“The company’s electric motors already feature in vehicles made by Daimler, Porsche, Fiat, Volvo, Peugeot, and StreetScooter, among others. With this move, Bosch above all intends to acquire new customers in the rapidly growing global market,” says Mathias Pillin, the member of the Powertrain Solutions executive management responsible for the electric vehicle market segment. The existing company EM-motive GmbH will be transferred to Robert Bosch GmbH. The acquisition of the shares is subject to approval by the antitrust authorities.
EM-motive was set up in 2011 by the German manufacturer and vehicle supplier, allowing both partners an economically feasible early entry into electric motor manufacturing. Given the initially small batch sizes, Bosch and Daimler were able to share the high capital cost of developing and manufacturing electric motors. Today, however, Bosch is confident that by the start of the next decade, the electric transport business will have grown into a mass market.
Daimler is currently forging ahead with the development of its electric EQ range, launching the EQC last year and developing the plans for its next model in the line-up, the EQB. The company needs funds to help its development of the range, together with an electrified version of all its models, and selling its stake in the venture to Bosch will help with this investment.
The motor is a key component in the electric powertrain: The more efficiently it works, the less energy it consumes, which not only means greater range but also significantly lower operating costs. Even now, the electromobility business is growing rapidly and by the start of the next decade at the latest, it will have developed into a mass market.
Daimler CEO Dieter Zetsche last year scaled back the company’s early forecasts for electric vehicle (EV) sales, after originally saying the technology would make up 25% of sales by 2025.

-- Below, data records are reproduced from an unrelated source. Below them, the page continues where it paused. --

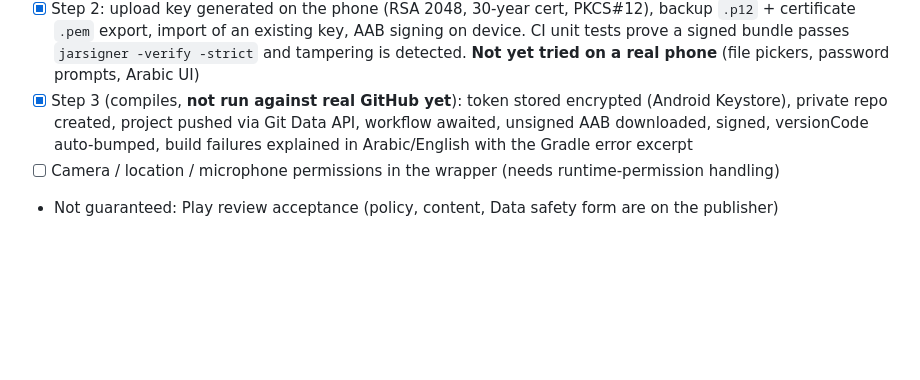
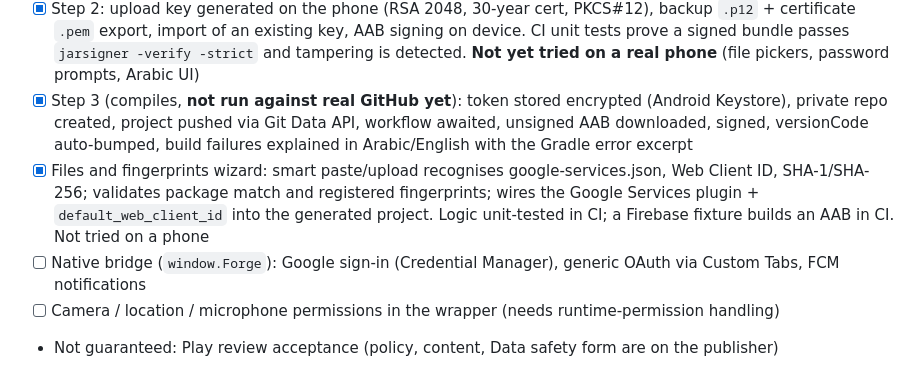
Before and after one commit to Mohamedyahiakhodir/Forge, a Markdown page: PROGRESS.md, the part around the change. GitHub-like rendering; blank space fills up the shorter version.

Commit message:
docs: files and fingerprints status

```diff
--- a/PROGRESS.md
+++ b/PROGRESS.md
@@ -37,6 +37,8 @@ file system mock. The Kotlin shell has **not been compiled or run on a device ye
 - [x] CI job `verify-play-template` builds an unsigned AAB from `fixtures/webapp` (a project generated by Forge) to prove the template compiles
 - [x] Step 2: upload key generated on the phone (RSA 2048, 30-year cert, PKCS#12), backup `.p12` + certificate `.pem` export, import of an existing key, AAB signing on device. CI unit tests prove a signed bundle passes `jarsigner -verify -strict` and tampering is detected. **Not yet tried on a real phone** (file pickers, password prompts, Arabic UI)
 - [x] Step 3 (compiles, **not run against real GitHub yet**): token stored encrypted (Android Keystore), private repo created, project pushed via Git Data API, workflow awaited, unsigned AAB downloaded, signed, versionCode auto-bumped, build failures explained in Arabic/English with the Gradle error excerpt
+- [x] Files and fingerprints wizard: smart paste/upload recognises google-services.json, Web Client ID, SHA-1/SHA-256; validates package match and registered fingerprints; wires the Google Services plugin + `default_web_client_id` into the generated project. Logic unit-tested in CI; a Firebase fixture builds an AAB in CI. Not tried on a phone
+- [ ] Native bridge (`window.Forge`): Google sign-in (Credential Manager), generic OAuth via Custom Tabs, FCM notifications
 - [ ] Camera / location / microphone permissions in the wrapper (needs runtime-permission handling)
 - Not guaranteed: Play review acceptance (policy, content, Data safety form are on the publisher)
 
```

Speaking at the launch of the company’s first EV, the EQC, Zetsche suggested that forecasts of 15% to 25% were ‘estimated very heavily from a top-down analysis.’ The company now believes that as it is only just entering the market, sales volumes will reach the lower end of estimates by 2025.